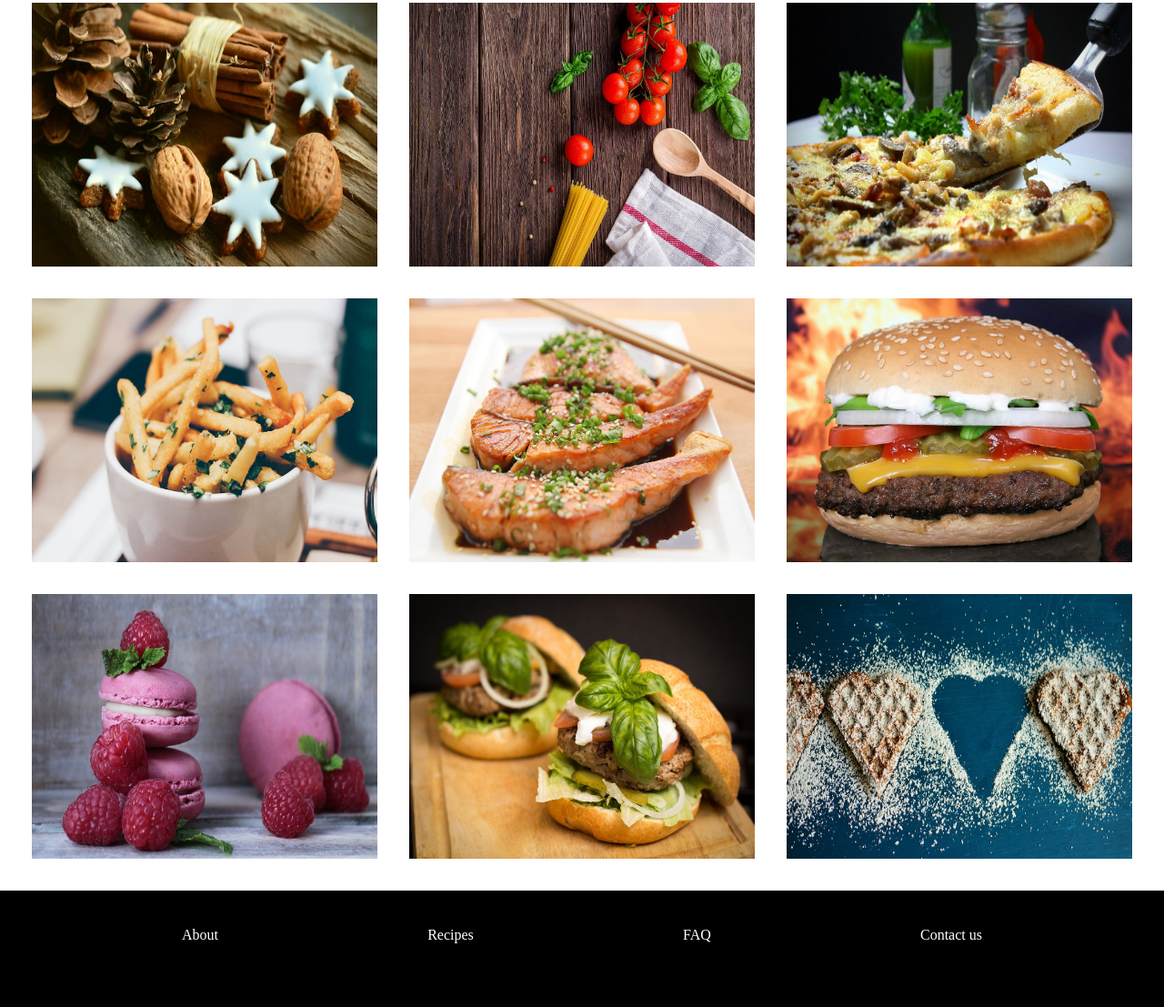
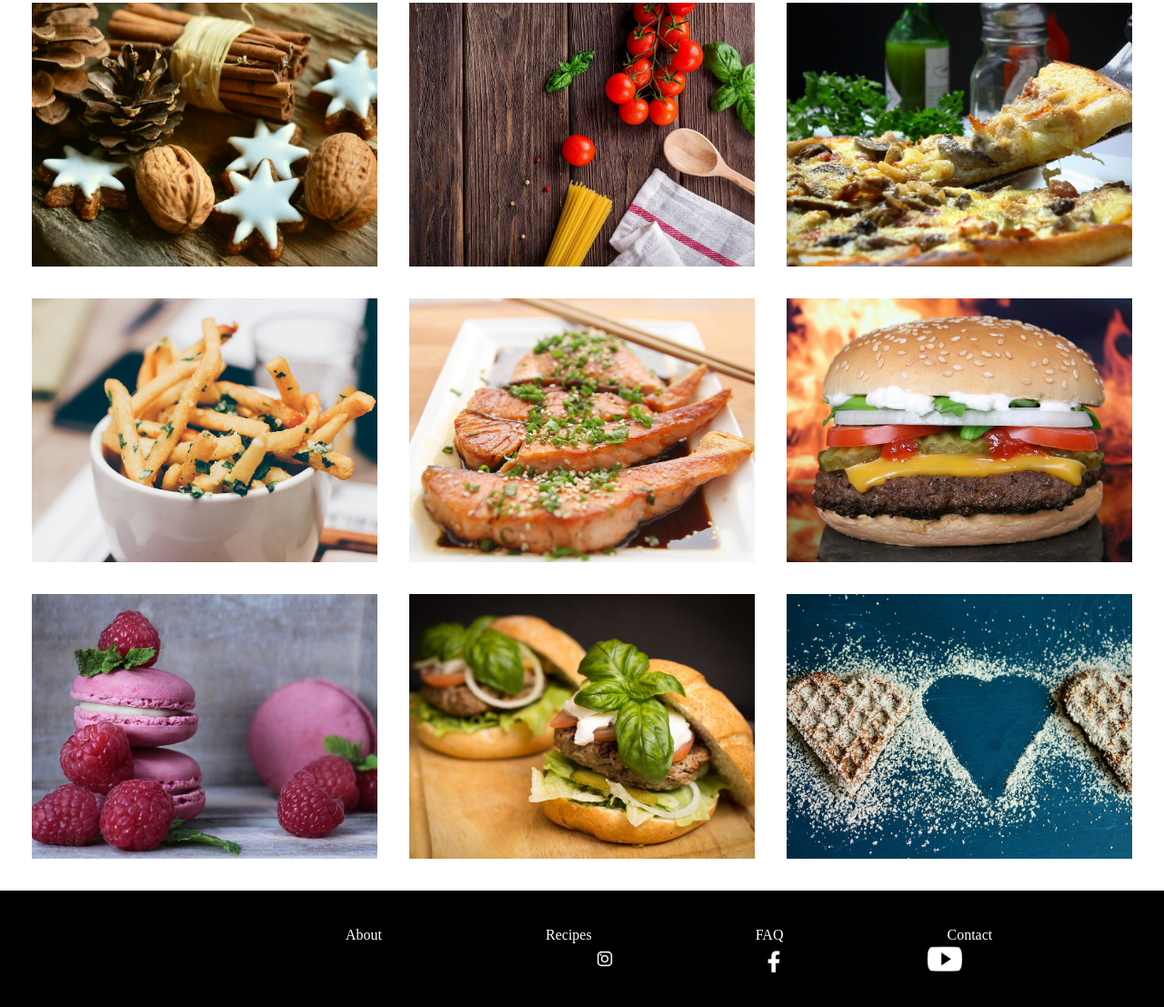
Before and after one commit to ch1marko/Food-Blog, a plain HTML site: page index.html in a window 1280 px wide. Shown: the part 197-1304 px from the top of the page at 91% size. Drawn offline with Linux system fonts and the light colour scheme.

Commit message:
correcting footer

```diff
--- a/index.html
+++ b/index.html
@@ -59,12 +59,23 @@
             <a href="#recipes">Recipes</a>
             <a href="#faq">FAQ</a>
             <a href="https://codefactory.wien/en/contact-en/">Contact us</a>
+            <br>
+
+            <div class="icons">
+                <a class="insta" href="https://www.instagram.com/>"><img src="icons/insta1.jpeg"></a>
+                <a href="https://www.facebook.com/>"><img src="icons/facebook1.jpeg"></a>
+                <a href="https://www.youtube.com/>"><img src="icons/jutjub.png"></a>
+
+            </div>
+
         </nav>
+
 
 
     </footer>
 
-
 </body>
 
+
+
 </html>
--- a/style.scss
+++ b/style.scss
@@ -55,6 +55,7 @@ header {
     img {
         width: 100%;
         height: 100%;
+        object-fit: cover;
 
 
     }
@@ -74,19 +75,33 @@ footer {
     .navbarlow{
         display: flex;
         justify-content: space-between;
+        margin-left: 200px;
+        margin-right: 250px;
 
-        margin-left: 200px;
-        margin-right: 200px;
+        .icons{
+            position: absolute;
+            margin-top: 20px;
+            margin-left: 300px;
+
+            insta{
+                position: relative;
+                margin-left: 100px;
+            }
+        }
 
         img{
-            width: 50px;
-            height: 50px;
+            align-items: center;
+            top: 30px;
+            height: 30px;
+            margin-left: -30px;
+
         }
 
 
         a{
             color: white;
             text-decoration: none;
+            margin-left: 180px;
 
 
         }
```
Also changed, not shown: style.css, 1 other file.
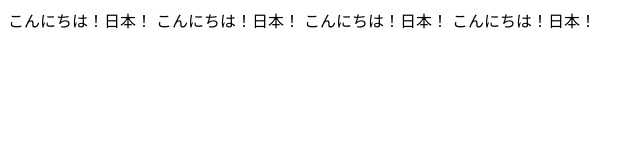
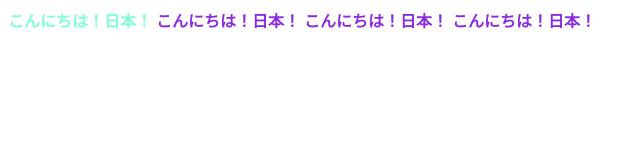
Before and after one commit to KOJI-YAMABE/Udemy-JaveScript, a plain HTML site: page 01_基礎知識/04_CSSの詳細度について/start/index.html in a window 1280 px wide. Shown: the whole page, without its empty margins (0-643 px from the left). Drawn offline with Linux system fonts and the light colour scheme.

Commit message:
04_CSSの詳細度について

```diff
--- a/01_基礎知識/03_CSSについて/start/style.css
+++ b/01_基礎知識/03_CSSについて/start/style.css
@@ -1,13 +1,3 @@
-body {
-  /* インライン要素の中央揃え*/
-  text-align: center;
+.parent {
+  color: blue;
 }
-
-span {
-  display: inline-block;
-  /* ブロック要素の中央揃え*/
-  margin: 0 auto;
-  width: 100px;
-  height: 400px;
-  background-color: magenta;
-}
--- a/01_基礎知識/04_CSSの詳細度について/start/index.html
+++ b/01_基礎知識/04_CSSの詳細度について/start/index.html
@@ -9,12 +9,11 @@
         <link rel="stylesheet" href="style.css">
     </head>
     <body>
+        <div class="parent">
             <span id="first" class="cls">こんにちは！日本！</span>
             <span>こんにちは！日本！</span>
             <span>こんにちは！日本！</span>
             <span>こんにちは！日本！</span>
-    <!-- <div>こんにちは！ 日本！</div> -->
-    <style></style>
+        </div>
     </body>
-
 </html>
--- a/01_基礎知識/04_CSSの詳細度について/start/style.css
+++ b/01_基礎知識/04_CSSの詳細度について/start/style.css
@@ -0,0 +1,16 @@
+.parent {
+  color: blue;
+  font-weight: 600;
+}
+
+span {
+  color: blueviolet;
+}
+
+.cls {
+  color: orange;
+}
+
+#first {
+  color: aquamarine;
+}
```
Lines whose indentation alone changed are shown as unchanged.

•••

### What you have to do
Repeat the data in full, exactly as it stands, but drop every picture.

### Solution to this task
Before and after one commit to ch1marko/Food-Blog, a plain HTML site: page index.html in a window 1280 px wide. Shown: the part 197-1304 px from the top of the page at 91% size. Drawn offline with Linux system fonts and the light colour scheme.

Commit message:
correcting footer

```diff
--- a/index.html
+++ b/index.html
@@ -59,12 +59,23 @@
             <a href="#recipes">Recipes</a>
             <a href="#faq">FAQ</a>
             <a href="https://codefactory.wien/en/contact-en/">Contact us</a>
+            <br>
+
+            <div class="icons">
+                <a class="insta" href="https://www.instagram.com/>"><img src="icons/insta1.jpeg"></a>
+                <a href="https://www.facebook.com/>"><img src="icons/facebook1.jpeg"></a>
+                <a href="https://www.youtube.com/>"><img src="icons/jutjub.png"></a>
+
+            </div>
+
         </nav>
+
 
 
     </footer>
 
-
 </body>
 
+
+
 </html>
--- a/style.scss
+++ b/style.scss
@@ -55,6 +55,7 @@ header {
     img {
         width: 100%;
         height: 100%;
+        object-fit: cover;
 
 
     }
@@ -74,19 +75,33 @@ footer {
     .navbarlow{
         display: flex;
         justify-content: space-between;
+        margin-left: 200px;
+        margin-right: 250px;
 
-        margin-left: 200px;
-        margin-right: 200px;
+        .icons{
+            position: absolute;
+            margin-top: 20px;
+            margin-left: 300px;
+
+            insta{
+                position: relative;
+                margin-left: 100px;
+            }
+        }
 
         img{
-            width: 50px;
-            height: 50px;
+            align-items: center;
+            top: 30px;
+            height: 30px;
+            margin-left: -30px;
+
         }
 
 
         a{
             color: white;
             text-decoration: none;
+            margin-left: 180px;
 
 
         }
```
Also changed, not shown: style.css, 1 other file.
Before and after one commit to KOJI-YAMABE/Udemy-JaveScript, a plain HTML site: page 01_基礎知識/04_CSSの詳細度について/start/index.html in a window 1280 px wide. Shown: the whole page, without its empty margins (0-643 px from the left). Drawn offline with Linux system fonts and the light colour scheme.

Commit message:
04_CSSの詳細度について

```diff
--- a/01_基礎知識/03_CSSについて/start/style.css
+++ b/01_基礎知識/03_CSSについて/start/style.css
@@ -1,13 +1,3 @@
-body {
-  /* インライン要素の中央揃え*/
-  text-align: center;
+.parent {
+  color: blue;
 }
-
-span {
-  display: inline-block;
-  /* ブロック要素の中央揃え*/
-  margin: 0 auto;
-  width: 100px;
-  height: 400px;
-  background-color: magenta;
-}
--- a/01_基礎知識/04_CSSの詳細度について/start/index.html
+++ b/01_基礎知識/04_CSSの詳細度について/start/index.html
@@ -9,12 +9,11 @@
         <link rel="stylesheet" href="style.css">
     </head>
     <body>
+        <div class="parent">
             <span id="first" class="cls">こんにちは！日本！</span>
             <span>こんにちは！日本！</span>
             <span>こんにちは！日本！</span>
             <span>こんにちは！日本！</span>
-    <!-- <div>こんにちは！ 日本！</div> -->
-    <style></style>
+        </div>
     </body>
-
 </html>
--- a/01_基礎知識/04_CSSの詳細度について/start/style.css
+++ b/01_基礎知識/04_CSSの詳細度について/start/style.css
@@ -0,0 +1,16 @@
+.parent {
+  color: blue;
+  font-weight: 600;
+}
+
+span {
+  color: blueviolet;
+}
+
+.cls {
+  color: orange;
+}
+
+#first {
+  color: aquamarine;
+}
```
Lines whose indentation alone changed are shown as unchanged.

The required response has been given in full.